Every year millions of Americans file their taxes with the knowledge that Uncle Sam is going to be sending them some money back. While many plan to pay down debt or put the money away for a rainy day, there are still plenty who will take their refunds and go shopping.
According to the National Retail Federation, 10.7 percent of those receiving a tax refund plan to spend it on a major purchase such as furniture or a new TV. One-quarter will use the money they get back to help them pay for everyday expenses.
The Internal Revenue service, via The Toledo Blade, has already sent out refunds in the neighborhood of $206 billion, with filers getting an average check of $2,800.
"You get 20 bucks, you're not thinking all the things you can buy with it," Gbenga Ajilore, an economics professor at the University of Toledo, told The Blade. "But you get a $2,000 check, that opens up the possibilities of things you could conceivably buy."
Retailers know that, while many Americans file much earlier than April 15 and an increasing number are submitting their taxes via electronic channels, today's date is symbolic in the American psyche.
A joint promotion between Amazon.com and TurboTax offers users of the tax software an additional 10 percent added to their refund if they take it in the form of a gift card from the e-tailer.

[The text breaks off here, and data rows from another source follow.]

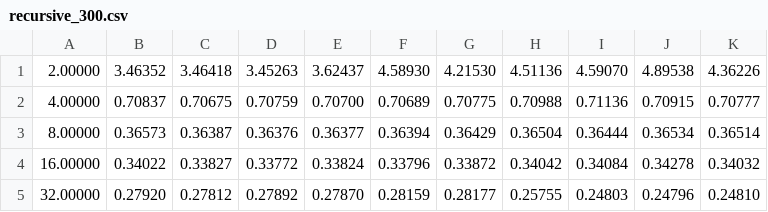
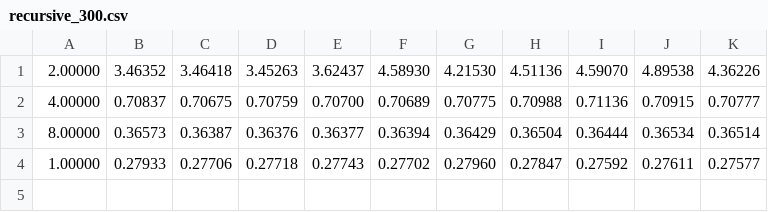
Before and after one commit to sammccallum/reversible-solvers, a CSV file: experiments/complexity/data/recursive_300.csv, drawn as a sheet; removed rows and columns are numbered as before the commit, all else as after; the diff names each change by its address in the sheet, - before the commit and + after, or states it on an @@ line.

```diff
--- a/experiments/complexity/data/recursive_300.csv
+++ b/experiments/complexity/data/recursive_300.csv
-row 4: 16.00000 | 0.34022 | 0.33827 | 0.33772 | 0.33824 | 0.33796 | 0.33872 | 0.34042 | 0.34084 | 0.34278 | 0.34032
-row 5: 32.00000 | 0.27920 | 0.27812 | 0.27892 | 0.27870 | 0.28159 | 0.28177 | 0.25755 | 0.24803 | 0.24796 | 0.24810
+row 4: 1.00000 | 0.27933 | 0.27706 | 0.27718 | 0.27743 | 0.27702 | 0.27960 | 0.27847 | 0.27592 | 0.27611 | 0.27577
```
Also changed, not shown: experiments/complexity/data/recursive_100.csv, experiments/complexity/data/recursive_1000.csv, 11 other files.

A USA Today piece pointed to a number of "freebie" promotions tied to the day, including a coupon offer from Office Depot to shred up to five pounds of documents between now and April 29. Hard Rock Café locations around the U.S. will give away free entrees to patrons who perform a complete song between 5 p.m. and 7 p.m. today. The chain expects to give away "thousands" of entrees costing up to $14.95 each.
Are tax refund dollars more or less important to retailers today than they have been in the past?